Dataset entries:
"""

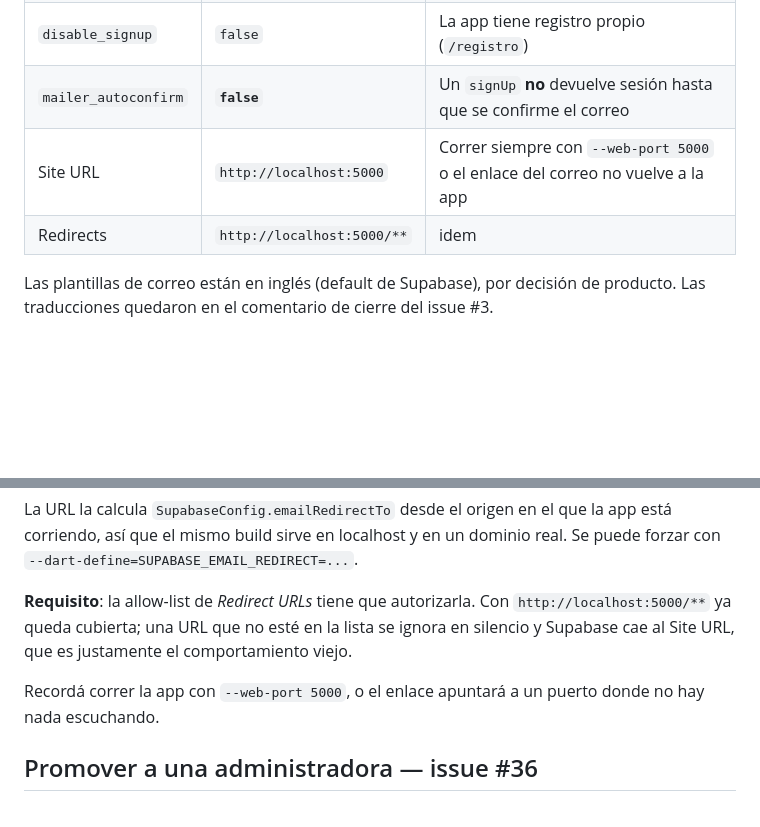
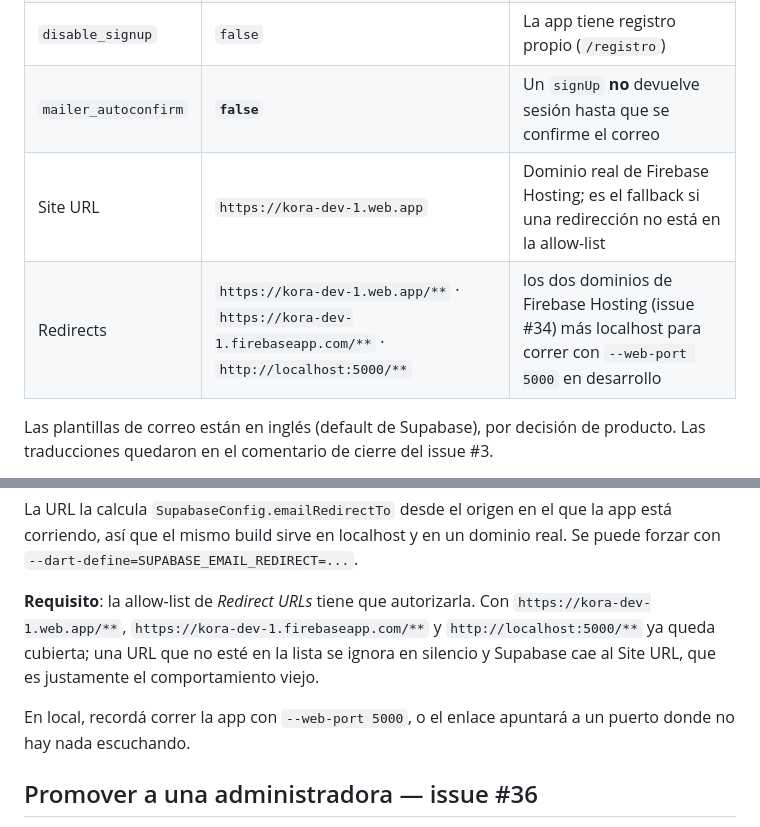
Before and after one commit to NataliaDuran2001/mentorship-platform-tech, a Markdown page: docs/SUPABASE.md, 2 parts joined by grey strips. Rendered like a GitHub page; blank space fills up the shorter version.

Commit message:
docs(supabase): actualizar Site URL y allow-list a los dominios de Firebase
El Site URL apuntaba a http://localhost:5000, que sólo servía en
desarrollo: en producción el enlace del correo caía en un puerto donde no
hay nada escuchando. Ahora queda el dominio real de Firebase Hosting, que
además es el fallback cuando una redirección no está en la allow-list.

La allow-list suma los dos dominios de Firebase (issue #34) y conserva
localhost para seguir corriendo con --web-port 5000.

Co-Authored-By: Claude Opus 5 (1M context) <noreply@anthropic.com>

```diff
--- a/docs/SUPABASE.md
+++ b/docs/SUPABASE.md
@@ -23,8 +23,8 @@ contraseñas se comparten por fuera del repositorio.
 | `google` | `false` | Diferido al issue #15 (`fase:post-mvp`) |
 | `disable_signup` | `false` | La app tiene registro propio (`/registro`) |
 | `mailer_autoconfirm` | **`false`** | Un `signUp` **no** devuelve sesión hasta que se confirme el correo |
-| Site URL | `http://localhost:5000` | Correr siempre con `--web-port 5000` o el enlace del correo no vuelve a la app |
-| Redirects | `http://localhost:5000/**` | idem |
+| Site URL | `https://kora-dev-1.web.app` | Dominio real de Firebase Hosting; es el fallback si una redirección no está en la allow-list |
+| Redirects | `https://kora-dev-1.web.app/**` · `https://kora-dev-1.firebaseapp.com/**` · `http://localhost:5000/**` | los dos dominios de Firebase Hosting (issue #34) más localhost para correr con `--web-port 5000` en desarrollo |
 
 Las plantillas de correo están en inglés (default de Supabase), por decisión de
 producto. Las traducciones quedaron en el comentario de cierre del issue #3.
@@ -183,12 +183,13 @@ app está corriendo, así que el mismo build sirve en localhost y en un dominio
 real. Se puede forzar con `--dart-define=SUPABASE_EMAIL_REDIRECT=...`.
 
 **Requisito**: la allow-list de *Redirect URLs* tiene que autorizarla. Con
+`https://kora-dev-1.web.app/**`, `https://kora-dev-1.firebaseapp.com/**` y
 `http://localhost:5000/**` ya queda cubierta; una URL que no esté en la lista
 se ignora en silencio y Supabase cae al Site URL, que es justamente el
 comportamiento viejo.
 
-Recordá correr la app con `--web-port 5000`, o el enlace apuntará a un puerto
-donde no hay nada escuchando.
+En local, recordá correr la app con `--web-port 5000`, o el enlace apuntará a
+un puerto donde no hay nada escuchando.
 
 ## Promover a una administradora — issue #36
 
```
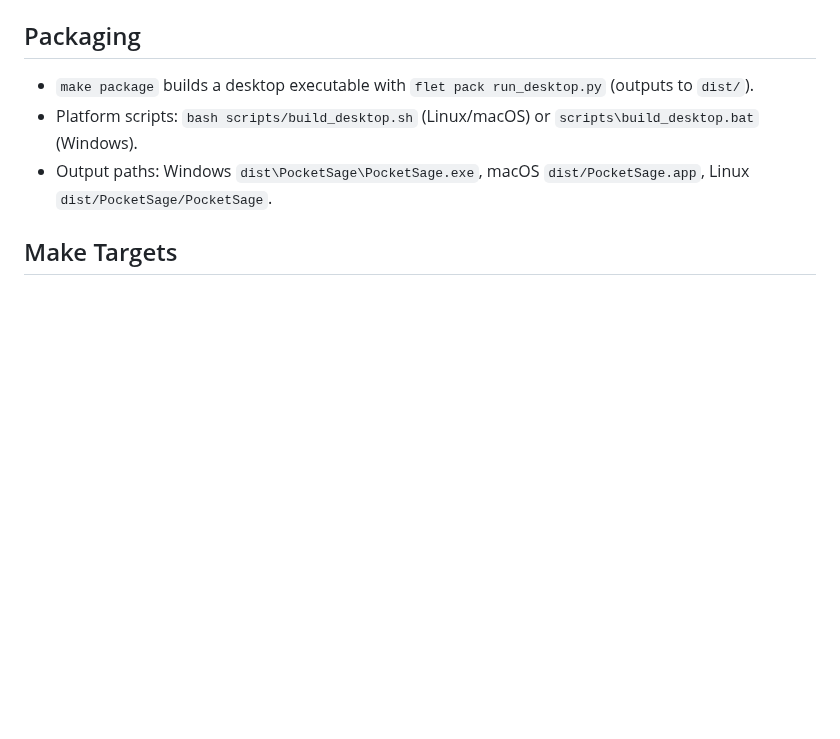
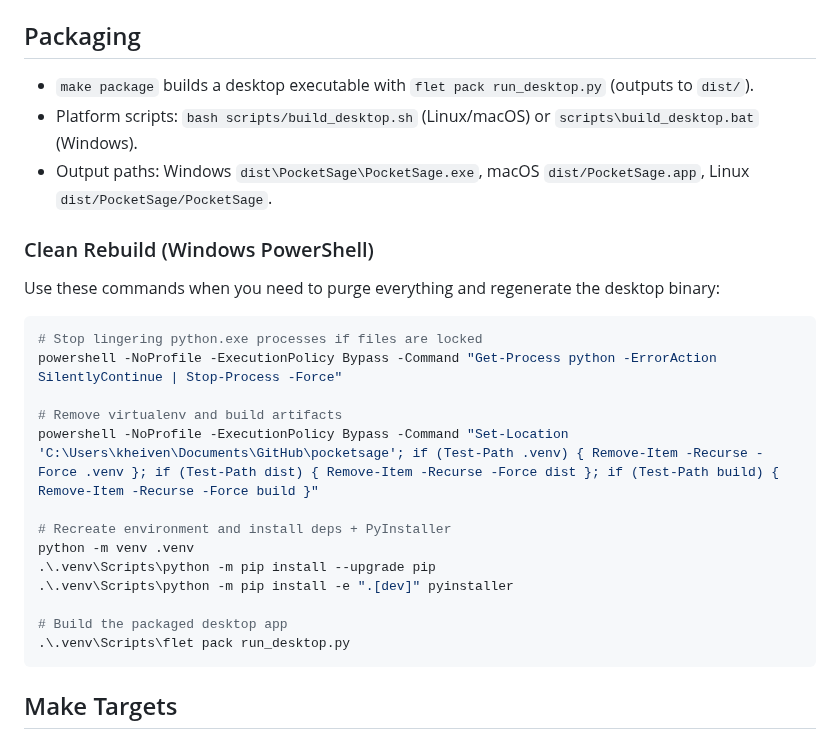
Before and after one commit to Blood-Dawn/pocketsage, a Markdown page: README.md, the part around the change. Drawn GitHub-style; blank space fills up the shorter version.

Commit message:
docs: add clean rebuild instructions for Windows PowerShell

````diff
--- a/README.md
+++ b/README.md
@@ -21,6 +21,25 @@ PocketSage is now a **desktop-only** personal finance and habit tracker. It uses
 - `make package` builds a desktop executable with `flet pack run_desktop.py` (outputs to `dist/`).
 - Platform scripts: `bash scripts/build_desktop.sh` (Linux/macOS) or `scripts\build_desktop.bat` (Windows).
 - Output paths: Windows `dist\PocketSage\PocketSage.exe`, macOS `dist/PocketSage.app`, Linux `dist/PocketSage/PocketSage`.
+
+### Clean Rebuild (Windows PowerShell)
+Use these commands when you need to purge everything and regenerate the desktop binary:
+
+```powershell
+# Stop lingering python.exe processes if files are locked
+powershell -NoProfile -ExecutionPolicy Bypass -Command "Get-Process python -ErrorAction SilentlyContinue | Stop-Process -Force"
+
+# Remove virtualenv and build artifacts
+powershell -NoProfile -ExecutionPolicy Bypass -Command "Set-Location 'C:\Users\kheiven\Documents\GitHub\pocketsage'; if (Test-Path .venv) { Remove-Item -Recurse -Force .venv }; if (Test-Path dist) { Remove-Item -Recurse -Force dist }; if (Test-Path build) { Remove-Item -Recurse -Force build }"
+
+# Recreate environment and install deps + PyInstaller
+python -m venv .venv
+.\.venv\Scripts\python -m pip install --upgrade pip
+.\.venv\Scripts\python -m pip install -e ".[dev]" pyinstaller
+
+# Build the packaged desktop app
+.\.venv\Scripts\flet pack run_desktop.py
+```
 
 ## Make Targets
 - `make setup` – install deps + register pre-commit
````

"""

WORK ITEM
Please output the records above exactly, without the pictures.

EXERCISE RESULT
Before and after one commit to NataliaDuran2001/mentorship-platform-tech, a Markdown page: docs/SUPABASE.md, 2 parts joined by grey strips. Rendered like a GitHub page; blank space fills up the shorter version.

Commit message:
docs(supabase): actualizar Site URL y allow-list a los dominios de Firebase
El Site URL apuntaba a http://localhost:5000, que sólo servía en
desarrollo: en producción el enlace del correo caía en un puerto donde no
hay nada escuchando. Ahora queda el dominio real de Firebase Hosting, que
además es el fallback cuando una redirección no está en la allow-list.

La allow-list suma los dos dominios de Firebase (issue #34) y conserva
localhost para seguir corriendo con --web-port 5000.

Co-Authored-By: Claude Opus 5 (1M context) <noreply@anthropic.com>

```diff
--- a/docs/SUPABASE.md
+++ b/docs/SUPABASE.md
@@ -23,8 +23,8 @@ contraseñas se comparten por fuera del repositorio.
 | `google` | `false` | Diferido al issue #15 (`fase:post-mvp`) |
 | `disable_signup` | `false` | La app tiene registro propio (`/registro`) |
 | `mailer_autoconfirm` | **`false`** | Un `signUp` **no** devuelve sesión hasta que se confirme el correo |
-| Site URL | `http://localhost:5000` | Correr siempre con `--web-port 5000` o el enlace del correo no vuelve a la app |
-| Redirects | `http://localhost:5000/**` | idem |
+| Site URL | `https://kora-dev-1.web.app` | Dominio real de Firebase Hosting; es el fallback si una redirección no está en la allow-list |
+| Redirects | `https://kora-dev-1.web.app/**` · `https://kora-dev-1.firebaseapp.com/**` · `http://localhost:5000/**` | los dos dominios de Firebase Hosting (issue #34) más localhost para correr con `--web-port 5000` en desarrollo |
 
 Las plantillas de correo están en inglés (default de Supabase), por decisión de
 producto. Las traducciones quedaron en el comentario de cierre del issue #3.
@@ -183,12 +183,13 @@ app está corriendo, así que el mismo build sirve en localhost y en un dominio
 real. Se puede forzar con `--dart-define=SUPABASE_EMAIL_REDIRECT=...`.
 
 **Requisito**: la allow-list de *Redirect URLs* tiene que autorizarla. Con
+`https://kora-dev-1.web.app/**`, `https://kora-dev-1.firebaseapp.com/**` y
 `http://localhost:5000/**` ya queda cubierta; una URL que no esté en la lista
 se ignora en silencio y Supabase cae al Site URL, que es justamente el
 comportamiento viejo.
 
-Recordá correr la app con `--web-port 5000`, o el enlace apuntará a un puerto
-donde no hay nada escuchando.
+En local, recordá correr la app con `--web-port 5000`, o el enlace apuntará a
+un puerto donde no hay nada escuchando.
 
 ## Promover a una administradora — issue #36
 
```
Before and after one commit to Blood-Dawn/pocketsage, a Markdown page: README.md, the part around the change. Drawn GitHub-style; blank space fills up the shorter version.

Commit message:
docs: add clean rebuild instructions for Windows PowerShell

````diff
--- a/README.md
+++ b/README.md
@@ -21,6 +21,25 @@ PocketSage is now a **desktop-only** personal finance and habit tracker. It uses
 - `make package` builds a desktop executable with `flet pack run_desktop.py` (outputs to `dist/`).
 - Platform scripts: `bash scripts/build_desktop.sh` (Linux/macOS) or `scripts\build_desktop.bat` (Windows).
 - Output paths: Windows `dist\PocketSage\PocketSage.exe`, macOS `dist/PocketSage.app`, Linux `dist/PocketSage/PocketSage`.
+
+### Clean Rebuild (Windows PowerShell)
+Use these commands when you need to purge everything and regenerate the desktop binary:
+
+```powershell
+# Stop lingering python.exe processes if files are locked
+powershell -NoProfile -ExecutionPolicy Bypass -Command "Get-Process python -ErrorAction SilentlyContinue | Stop-Process -Force"
+
+# Remove virtualenv and build artifacts
+powershell -NoProfile -ExecutionPolicy Bypass -Command "Set-Location 'C:\Users\kheiven\Documents\GitHub\pocketsage'; if (Test-Path .venv) { Remove-Item -Recurse -Force .venv }; if (Test-Path dist) { Remove-Item -Recurse -Force dist }; if (Test-Path build) { Remove-Item -Recurse -Force build }"
+
+# Recreate environment and install deps + PyInstaller
+python -m venv .venv
+.\.venv\Scripts\python -m pip install --upgrade pip
+.\.venv\Scripts\python -m pip install -e ".[dev]" pyinstaller
+
+# Build the packaged desktop app
+.\.venv\Scripts\flet pack run_desktop.py
+```
 
 ## Make Targets
 - `make setup` – install deps + register pre-commit
````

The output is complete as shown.